● **Task goal**
Where the records below have a line with "values", that line is to be copied.

:::

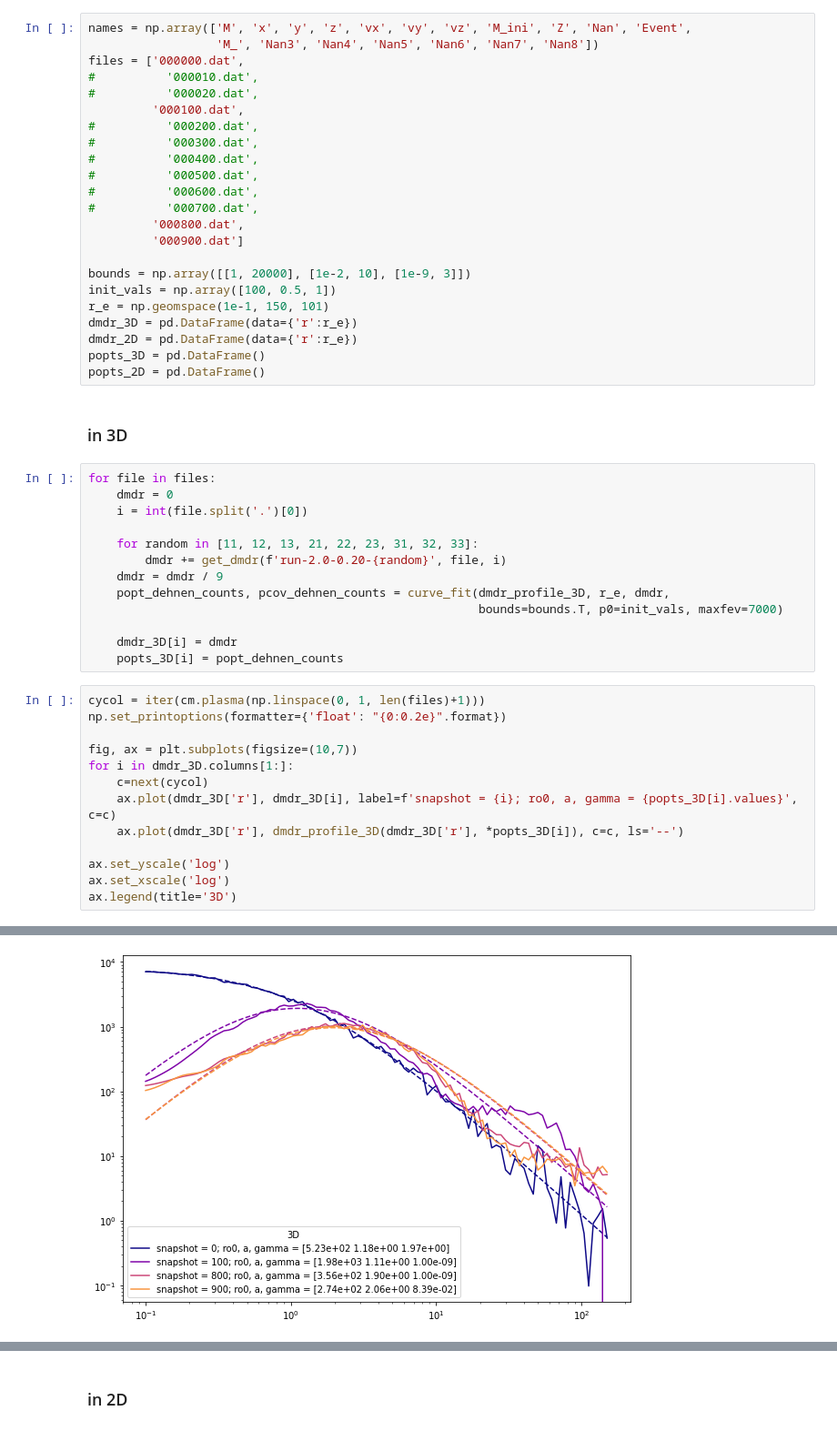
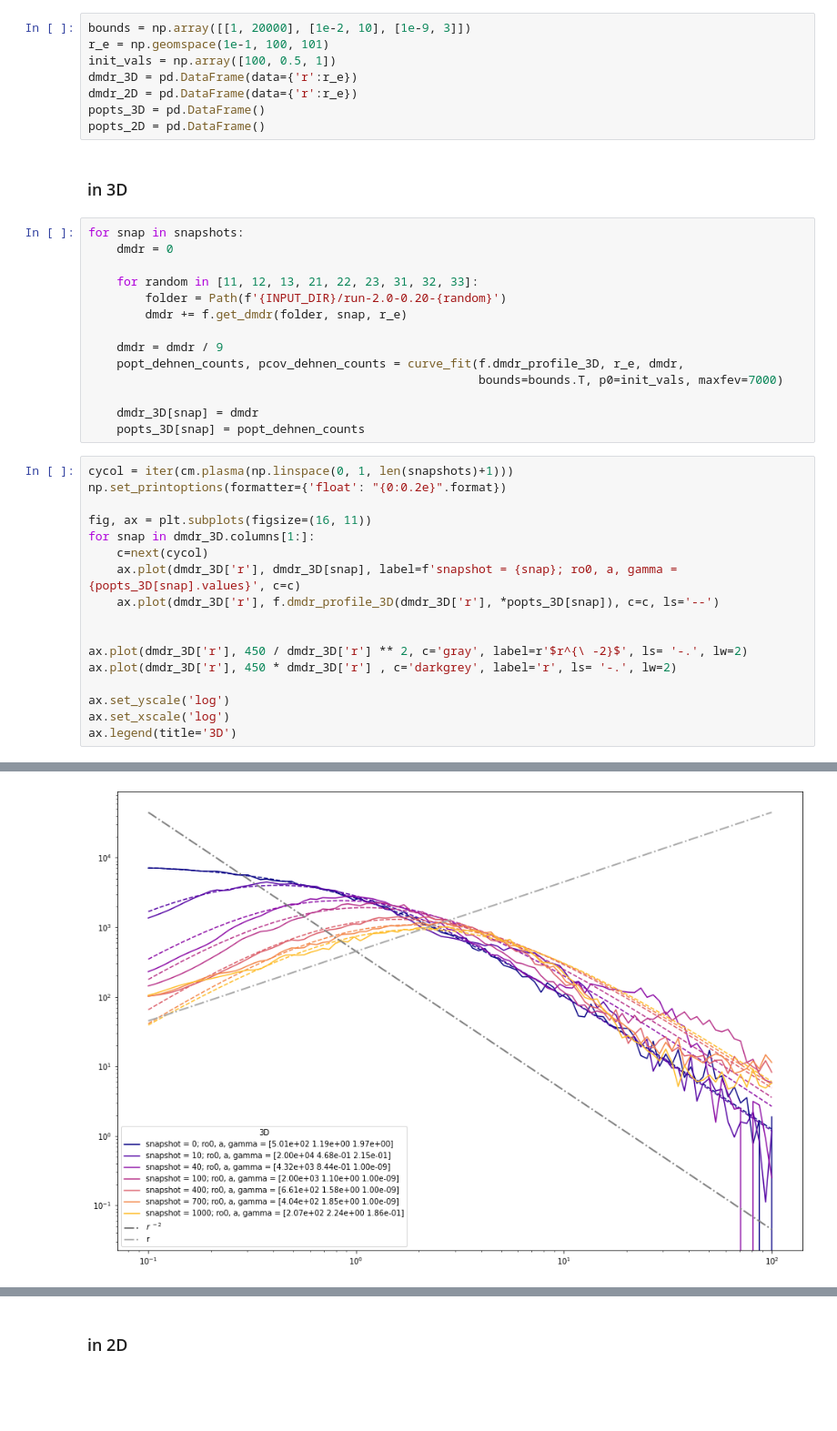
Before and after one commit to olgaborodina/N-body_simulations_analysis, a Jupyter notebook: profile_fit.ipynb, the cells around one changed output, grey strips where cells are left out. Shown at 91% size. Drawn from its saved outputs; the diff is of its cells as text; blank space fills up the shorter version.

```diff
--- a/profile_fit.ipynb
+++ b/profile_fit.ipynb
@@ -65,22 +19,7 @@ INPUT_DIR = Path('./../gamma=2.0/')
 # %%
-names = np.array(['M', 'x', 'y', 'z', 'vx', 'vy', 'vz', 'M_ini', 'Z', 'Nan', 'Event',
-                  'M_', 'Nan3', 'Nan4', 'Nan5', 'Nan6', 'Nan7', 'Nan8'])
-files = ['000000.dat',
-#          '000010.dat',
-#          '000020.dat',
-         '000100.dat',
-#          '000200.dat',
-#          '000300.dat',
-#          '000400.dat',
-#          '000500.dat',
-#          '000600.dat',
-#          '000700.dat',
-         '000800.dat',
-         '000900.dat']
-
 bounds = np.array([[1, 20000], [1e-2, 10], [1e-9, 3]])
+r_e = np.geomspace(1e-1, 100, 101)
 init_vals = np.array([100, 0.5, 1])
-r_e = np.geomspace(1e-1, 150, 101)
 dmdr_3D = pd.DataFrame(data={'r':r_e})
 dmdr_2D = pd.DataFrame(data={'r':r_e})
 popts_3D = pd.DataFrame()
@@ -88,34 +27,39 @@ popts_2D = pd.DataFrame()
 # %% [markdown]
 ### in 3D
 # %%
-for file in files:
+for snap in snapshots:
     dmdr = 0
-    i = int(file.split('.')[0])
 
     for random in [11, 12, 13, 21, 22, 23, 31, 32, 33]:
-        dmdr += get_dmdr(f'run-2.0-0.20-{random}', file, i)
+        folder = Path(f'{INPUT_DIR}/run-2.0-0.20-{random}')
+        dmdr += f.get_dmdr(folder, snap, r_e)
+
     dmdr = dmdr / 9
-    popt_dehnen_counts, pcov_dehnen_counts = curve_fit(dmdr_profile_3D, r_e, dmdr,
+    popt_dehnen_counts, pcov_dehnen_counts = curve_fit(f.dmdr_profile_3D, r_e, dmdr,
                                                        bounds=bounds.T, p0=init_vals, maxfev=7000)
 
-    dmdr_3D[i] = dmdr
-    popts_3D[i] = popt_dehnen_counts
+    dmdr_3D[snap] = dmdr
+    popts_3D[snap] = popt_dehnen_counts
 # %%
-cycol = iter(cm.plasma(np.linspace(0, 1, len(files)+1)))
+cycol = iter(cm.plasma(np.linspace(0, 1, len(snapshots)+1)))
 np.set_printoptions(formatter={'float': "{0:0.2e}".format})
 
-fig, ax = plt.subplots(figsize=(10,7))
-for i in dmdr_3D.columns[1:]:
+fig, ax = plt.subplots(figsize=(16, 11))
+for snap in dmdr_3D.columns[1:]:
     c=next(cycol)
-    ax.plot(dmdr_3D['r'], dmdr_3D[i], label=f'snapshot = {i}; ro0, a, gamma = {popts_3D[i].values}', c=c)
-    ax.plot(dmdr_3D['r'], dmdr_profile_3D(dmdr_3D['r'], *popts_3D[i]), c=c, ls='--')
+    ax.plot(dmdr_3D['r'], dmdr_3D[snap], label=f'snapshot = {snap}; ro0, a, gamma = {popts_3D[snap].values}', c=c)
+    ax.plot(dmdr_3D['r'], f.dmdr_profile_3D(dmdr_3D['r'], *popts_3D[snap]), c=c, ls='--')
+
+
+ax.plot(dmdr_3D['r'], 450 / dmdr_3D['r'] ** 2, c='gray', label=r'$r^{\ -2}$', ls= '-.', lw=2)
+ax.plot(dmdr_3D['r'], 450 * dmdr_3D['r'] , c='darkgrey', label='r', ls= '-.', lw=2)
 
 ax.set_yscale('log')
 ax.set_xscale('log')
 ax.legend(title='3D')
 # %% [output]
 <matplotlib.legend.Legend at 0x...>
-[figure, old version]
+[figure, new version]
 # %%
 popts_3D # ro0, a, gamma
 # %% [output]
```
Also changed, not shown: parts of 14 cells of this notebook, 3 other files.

:::

● **Reply to the exercise**
-    ax.plot(dmdr_3D['r'], dmdr_3D[i], label=f'snapshot = {i}; ro0, a, gamma = {popts_3D[i].values}', c=c)
+    ax.plot(dmdr_3D['r'], dmdr_3D[snap], label=f'snapshot = {snap}; ro0, a, gamma = {popts_3D[snap].values}', c=c)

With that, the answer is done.